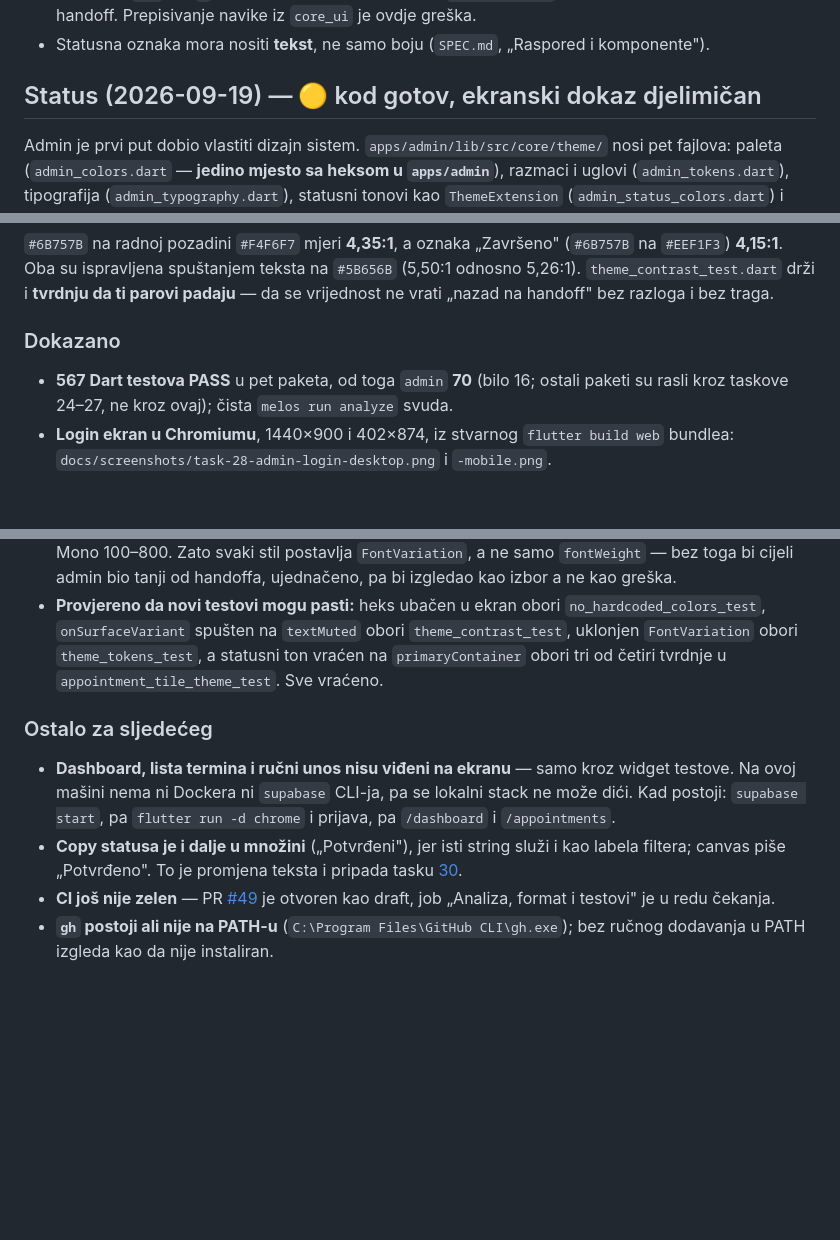
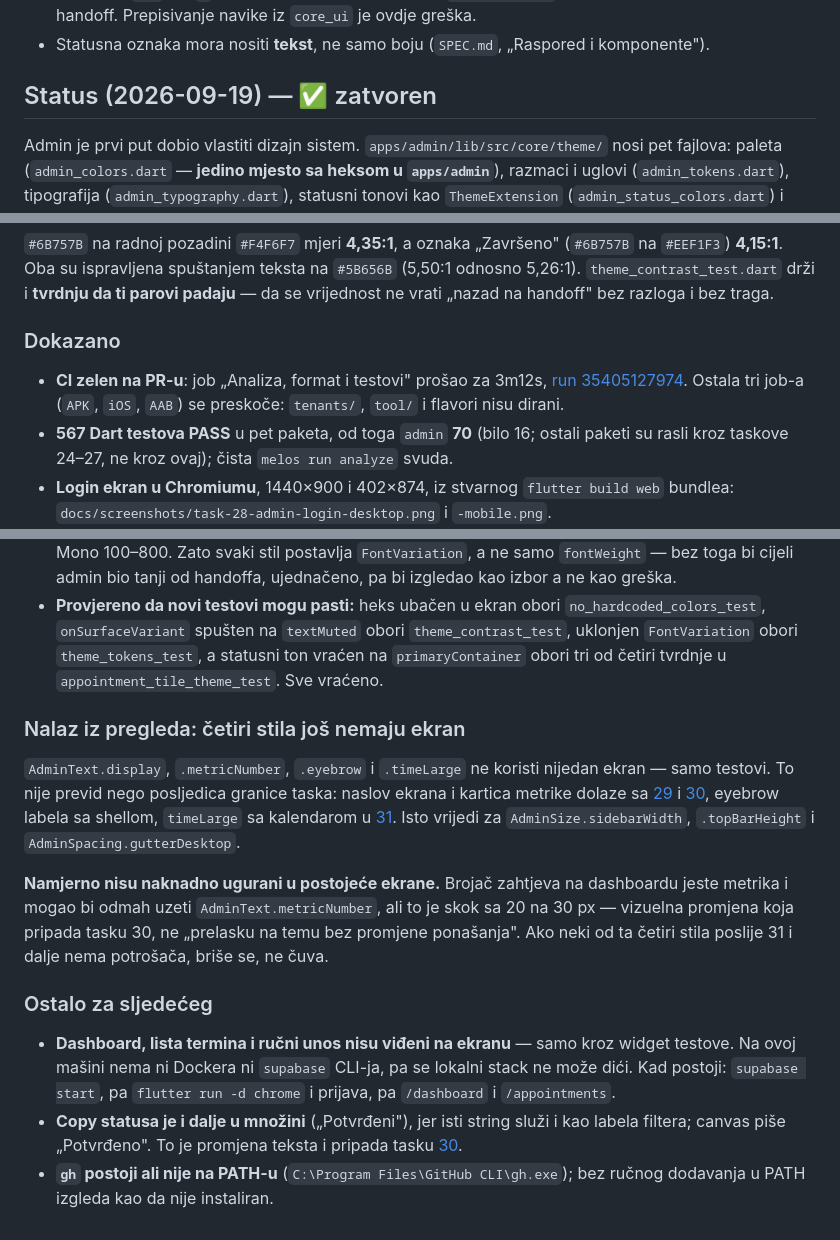
Before and after one commit to htuco/salon-booking-platform, a Markdown page: tasks/sprint-3/28-admin-tema-i-tipografija.md, 3 parts joined by grey strips. Drawn GitHub-style; blank space fills up the shorter version.

```diff
--- a/tasks/sprint-3/28-admin-tema-i-tipografija.md
+++ b/tasks/sprint-3/28-admin-tema-i-tipografija.md
@@ -36,7 +36,7 @@ ekran prepisuje hex iz handoffa i nema ga gdje promijeniti.
   i drugi handoff. Prepisivanje navike iz `core_ui` je ovdje greška.
 - Statusna oznaka mora nositi **tekst**, ne samo boju (`SPEC.md`, „Raspored i komponente").
 
-## Status (2026-09-19) — 🟡 kod gotov, ekranski dokaz djelimičan
+## Status (2026-09-19) — ✅ zatvoren
 
 Admin je prvi put dobio vlastiti dizajn sistem. `apps/admin/lib/src/core/theme/` nosi pet fajlova:
 paleta (`admin_colors.dart` — **jedino mjesto sa heksom u `apps/admin`**), razmaci i uglovi
@@ -82,6 +82,9 @@ na handoff" bez razloga i bez traga.
 
 ### Dokazano
 
+- **CI zelen na PR-u**: job „Analiza, format i testovi" prošao za 3m12s,
+  [run 35405127974](https://github.com/htuco/salon-booking-platform/actions/runs/35405127974).
+  Ostala tri job-a (`APK`, `iOS`, `AAB`) se preskoče: `tenants/`, `tool/` i flavori nisu dirani.
 - **567 Dart testova PASS** u pet paketa, od toga `admin` **70** (bilo 16; ostali paketi su rasli
   kroz taskove 24–27, ne kroz ovaj); čista `melos run analyze` svuda.
 - **Login ekran u Chromiumu**, 1440×900 i 402×874, iz stvarnog `flutter build web` bundlea:
@@ -98,6 +101,19 @@ na handoff" bez razloga i bez traga.
   obori `theme_tokens_test`, a statusni ton vraćen na `primaryContainer` obori tri od četiri
   tvrdnje u `appointment_tile_theme_test`. Sve vraćeno.
 
+### Nalaz iz pregleda: četiri stila još nemaju ekran
+
+`AdminText.display`, `.metricNumber`, `.eyebrow` i `.timeLarge` ne koristi nijedan ekran — samo
+testovi. To nije previd nego posljedica granice taska: naslov ekrana i kartica metrike dolaze sa
+[29](29-responsive-shell.md) i [30](30-postojeci-ekrani-na-handoff.md), eyebrow labela sa shellom,
+`timeLarge` sa kalendarom u [31](31-kalendar-dana.md). Isto vrijedi za `AdminSize.sidebarWidth`,
+`.topBarHeight` i `AdminSpacing.gutterDesktop`.
+
+**Namjerno nisu naknadno ugurani u postojeće ekrane.** Brojač zahtjeva na dashboardu jeste metrika i
+mogao bi odmah uzeti `AdminText.metricNumber`, ali to je skok sa 20 na 30 px — vizuelna promjena
+koja pripada tasku 30, ne „prelasku na temu bez promjene ponašanja". Ako neki od ta četiri stila
+poslije 31 i dalje nema potrošača, briše se, ne čuva.
+
 ### Ostalo za sljedećeg
 
 - **Dashboard, lista termina i ručni unos nisu viđeni na ekranu** — samo kroz widget testove. Na
@@ -106,7 +122,5 @@ na handoff" bez razloga i bez traga.
 - **Copy statusa je i dalje u množini** („Potvrđeni"), jer isti string služi i kao labela filtera;
   canvas piše „Potvrđeno". To je promjena teksta i pripada tasku
   [30](30-postojeci-ekrani-na-handoff.md).
-- **CI još nije zelen** — PR [#49](https://github.com/htuco/salon-booking-platform/pull/49) je
-  otvoren kao draft, job „Analiza, format i testovi" je u redu čekanja.
 - **`gh` postoji ali nije na PATH-u** (`C:\Program Files\GitHub CLI\gh.exe`); bez ručnog dodavanja
   u PATH izgleda kao da nije instaliran.
```
Also changed, not shown: tasks/CURRENT.md (+29 -27 lines), tasks/sprint-3/README.md (+4 -3 lines).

^^^^

EXERCISE DESCRIPTION:
What the answer needs is every line from the data above with "dalje" in it.

RESPONSE TO THIS TASK:
+poslije 31 i dalje nema potrošača, briše se, ne čuva.
 - **Copy statusa je i dalje u množini** („Potvrđeni"), jer isti string služi i kao labela filtera;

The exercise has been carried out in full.